Description of the task: Using the data beneath, show every line that includes the word "docs".

Detected change data

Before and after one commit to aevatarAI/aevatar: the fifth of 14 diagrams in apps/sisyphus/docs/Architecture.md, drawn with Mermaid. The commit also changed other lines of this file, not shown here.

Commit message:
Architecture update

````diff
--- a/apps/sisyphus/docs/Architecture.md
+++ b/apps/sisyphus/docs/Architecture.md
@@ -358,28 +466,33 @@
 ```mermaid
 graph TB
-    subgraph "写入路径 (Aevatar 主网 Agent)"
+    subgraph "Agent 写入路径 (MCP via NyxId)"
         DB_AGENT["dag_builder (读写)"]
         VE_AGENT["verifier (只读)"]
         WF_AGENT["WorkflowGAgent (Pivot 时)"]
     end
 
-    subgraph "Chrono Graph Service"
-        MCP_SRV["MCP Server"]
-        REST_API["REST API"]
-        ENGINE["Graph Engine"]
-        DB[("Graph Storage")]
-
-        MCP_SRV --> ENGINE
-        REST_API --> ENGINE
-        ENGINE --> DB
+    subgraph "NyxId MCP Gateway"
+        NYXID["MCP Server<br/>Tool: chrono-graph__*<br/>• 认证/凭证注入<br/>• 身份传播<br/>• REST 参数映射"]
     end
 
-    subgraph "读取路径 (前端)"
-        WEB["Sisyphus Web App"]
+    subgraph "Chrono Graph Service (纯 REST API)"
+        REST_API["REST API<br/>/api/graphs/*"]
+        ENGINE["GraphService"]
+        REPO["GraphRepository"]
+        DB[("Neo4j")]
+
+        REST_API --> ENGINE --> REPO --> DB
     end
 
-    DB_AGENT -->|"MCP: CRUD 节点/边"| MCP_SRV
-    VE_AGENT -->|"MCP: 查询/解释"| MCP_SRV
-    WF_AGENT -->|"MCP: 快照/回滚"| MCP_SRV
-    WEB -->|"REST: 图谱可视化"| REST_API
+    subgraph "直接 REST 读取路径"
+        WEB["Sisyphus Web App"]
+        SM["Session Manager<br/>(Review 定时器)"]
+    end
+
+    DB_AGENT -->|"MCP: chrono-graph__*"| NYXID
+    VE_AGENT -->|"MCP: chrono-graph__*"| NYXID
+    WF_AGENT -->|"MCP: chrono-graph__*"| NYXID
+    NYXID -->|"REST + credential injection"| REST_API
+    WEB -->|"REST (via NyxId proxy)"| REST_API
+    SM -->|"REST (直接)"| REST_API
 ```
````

==

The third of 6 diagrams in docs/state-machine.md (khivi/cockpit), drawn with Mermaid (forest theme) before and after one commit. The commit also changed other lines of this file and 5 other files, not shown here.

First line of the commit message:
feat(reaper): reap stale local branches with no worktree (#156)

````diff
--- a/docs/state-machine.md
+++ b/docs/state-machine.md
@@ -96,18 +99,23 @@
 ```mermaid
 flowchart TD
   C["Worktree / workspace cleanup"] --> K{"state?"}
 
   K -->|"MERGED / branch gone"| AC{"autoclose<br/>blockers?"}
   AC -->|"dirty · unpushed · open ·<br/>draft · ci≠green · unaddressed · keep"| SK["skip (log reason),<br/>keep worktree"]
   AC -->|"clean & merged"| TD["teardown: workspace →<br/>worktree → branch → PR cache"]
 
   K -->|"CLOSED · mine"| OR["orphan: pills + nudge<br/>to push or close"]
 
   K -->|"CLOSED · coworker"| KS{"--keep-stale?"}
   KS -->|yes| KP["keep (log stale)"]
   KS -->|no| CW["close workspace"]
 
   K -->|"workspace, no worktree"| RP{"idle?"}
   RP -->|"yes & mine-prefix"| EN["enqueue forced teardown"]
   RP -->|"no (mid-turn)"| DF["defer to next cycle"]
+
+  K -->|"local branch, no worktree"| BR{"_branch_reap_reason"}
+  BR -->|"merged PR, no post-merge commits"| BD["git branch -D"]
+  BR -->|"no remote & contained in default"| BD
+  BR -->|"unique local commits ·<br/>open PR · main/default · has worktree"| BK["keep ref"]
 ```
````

Finished task:
Before and after one commit to aevatarAI/aevatar: the fifth of 14 diagrams in apps/sisyphus/docs/Architecture.md, drawn with Mermaid. The commit also changed other lines of this file, not shown here.
--- a/apps/sisyphus/docs/Architecture.md
+++ b/apps/sisyphus/docs/Architecture.md
The third of 6 diagrams in docs/state-machine.md (khivi/cockpit), drawn with Mermaid (forest theme) before and after one commit. The commit also changed other lines of this file and 5 other files, not shown here.
--- a/docs/state-machine.md
+++ b/docs/state-machine.md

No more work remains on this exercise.